county in order of formation, is located in the
south-central section of Kentucky along the state border
with Tennessee. Created in 1800 from parts of
Cumberland counties, it was named in honor of General
Anthony Wayne, a Revolutionary War hero. The 446-square-mile
county is bordered by
Russell County (northwest),
Pulaski County (northeast),
McCreary County (east),
Clinton County (west),
Pickett County, TN (southwest),
Scott County, TN (southeast).
The county seat is Monticello.
The county is divided into three distinct physical regions: the Cumberland Plateau, the level plain in the southeastern part of the county; the Knobs, rolling plains that run through the center of the county; and the Pennyroyal or Mississippi Plateau, the northwestern part of the county.
Pioneer Long Hunters visited what was to become Wayne County in 1770 and established a camp near Mill Springs, a few miles north of Monticello. In 1775 Benjamin Price built a cabin and established a camp near Mill Springs. Price's Station was one of Kentucky's first permanent settlements. Many settlers in the county had participated in the Revolutionary War. Joshua Jones, one of the most prominent early settlers, came in 1794; Jonathan and James Ingram in 1796; Cornelius Phillips in 1798; and Isaac West, James Simpson, Nicholas Lloyd, and Henry Garner in 1799. Between 1800 and 1810 a large number of families arrived.
The first means of transportation was the Cumberland River. In 1880 a turnpike was built from Monticello to Burnside. In 1881 toll roads were first used in Wayne County; the last of them, the Shearer Valley Pike, closed in 1927. The last stagecoach to operate in Kentucky connected Monticello and Burnside until 1915. Highways KY 90 and KY 92 now run through the county.
At the onset of the Civil War, General Felix Zollicoffer's Confederate army headquarters were located in the Lanier House at Mill Springs. Zollicoffer was killed and the Confederates defeated on January 19, 1862 at Mill Springs. The mill there, built in 1840, has one of the largest overshot water wheels of its kind and in 1990 was still grinding cornmeal.
Agriculture and forest products were the basis of the economy until the mid-1950s. In 1955, a manufacturing plant was built, and beginning in the mid-1960s Wayne County's economy began to diversify. The Monticello Wayne County Airport, completed in 1974, has 4,000 feet of paved runway. Since the nearest rail service is twenty miles northeast of Monticello, trucks transport all goods to and from the county.
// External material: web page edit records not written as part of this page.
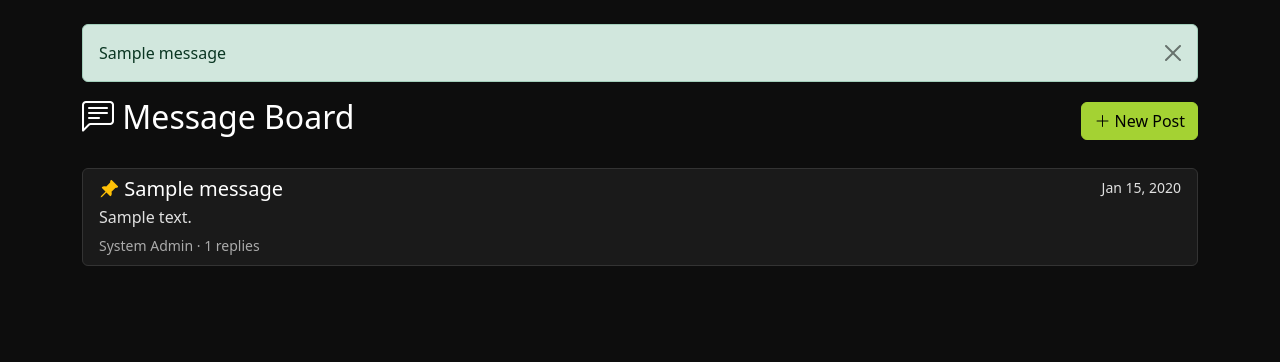
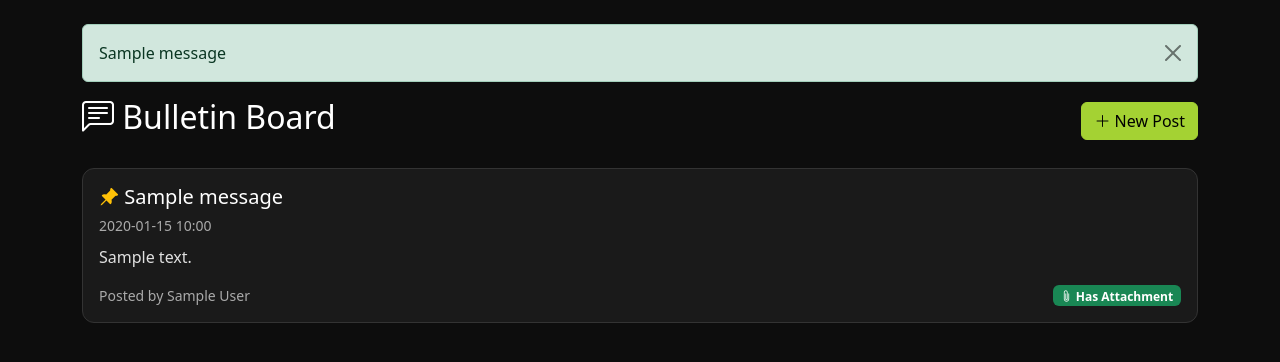
Before and after one commit to amfb98/church-safety-app, a Flask app: page /messages in a window 1280 px wide. Shown: the part 82-444 px from the top of the page. Run offline with Flask 3, Linux system fonts and the light colour scheme; a user stored in the database is signed in; tables that the repository leaves empty hold one stand-in row (values such as "Sample post"); one stand-in notice (Sample message) is shown.

Commit message:
Change title and layout from Message Board to Bulletin Board

```diff
--- a/templates/messages.html
+++ b/templates/messages.html
@@ -1,26 +1,30 @@
 {% extends "base.html" %}
-{% block title %}Message Board{% endblock %}
+{% block title %}Bulletin Board{% endblock %}
 {% block content %}
 <div class="d-flex justify-content-between align-items-center mb-4">
-    <h2><i class="bi bi-chat-left-text"></i> Message Board</h2>
-    <a href="{{ url_for('message_new') }}" class="btn btn-primary"><i class="bi bi-plus-lg"></i> New Post</a>
+    <h2><i class="bi bi-chat-left-text"></i> Bulletin Board</h2>
+    <a href="{{ url_for('message_add') }}" class="btn btn-primary"><i class="bi bi-plus-lg"></i> New Post</a>
 </div>
 
-<div class="list-group">
-{% for m in messages %}
-    <a href="{{ url_for('message_detail', msg_id=m.id) }}" class="list-group-item list-group-item-action">
-        <div class="d-flex w-100 justify-content-between">
-            <h5 class="mb-1">
-                {% if m.is_pinned %}<i class="bi bi-pin-angle-fill text-warning"></i> {% endif %}
-                {{ m.title }}
-            </h5>
-            <small>{{ m.created_at.strftime('%b %d, %Y') }}</small>
+{% for msg in messages %}
+<div class="card mb-3 position-relative" style="cursor: pointer;">
+    <a href="{{ url_for('message_detail', msg_id=msg.id) }}" class="stretched-link"></a>
+    <div class="card-body">
+        <h5 class="card-title mb-1">
+            {% if msg.is_pinned %}<i class="bi bi-pin-angle-fill text-warning"></i> {% endif %}
+            {{ msg.title }}
+        </h5>
+        <small class="text-muted">{{ msg.created_at.strftime('%Y-%m-%d %H:%M') if msg.created_at else '' }}</small>
+        <p class="card-text mt-2">{{ msg.content[:150] }}{% if msg.content|length > 150 %}...{% endif %}</p>
+        <div class="d-flex justify-content-between align-items-center">
+            <small class="text-muted">Posted by {{ msg.author_name or 'Unknown' }}</small>
+            {% if msg.attachment_filename %}
+            <span class="badge bg-success"><i class="bi bi-paperclip"></i> Has Attachment</span>
+            {% endif %}
         </div>
-        <p class="mb-1 text-truncate">{{ m.content[:120] }}{% if m.content|length > 120 %}…{% endif %}</p>
-        <small class="text-muted">{{ m.author.full_name }} · {{ m.replies|length }} replies</small>
-    </a>
+    </div>
+</div>
 {% else %}
-    <div class="alert alert-info">No messages yet. Be the first to post!</div>
+<div class="alert alert-info">No messages yet.</div>
 {% endfor %}
-</div>
 {% endblock %}
```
In 1982 employment totaled 6,905, with nonagricultural jobs accounting for 5,960. The economic base of the county includes tourism. Monticello, the only incorporated town, is the retail trade center for Wayne County.
The author Harriette Simpson Arnow was born near Pueblo in Wayne County. John Catron, who lived in the Beech Hollow community, migrated to Tennessee and served in several capacities as a public official before President Andrew Jackson appointed him associate justice of the U.S. Supreme Court. William Armstrong Cooper, a prominent minister, is credited with great influence upon public thinking in Wayne County during the 1800s. He baptized six persons who later became governors of states.
The stone of Lloyd Addison Lanier,
The old mill at Mill Springs, KY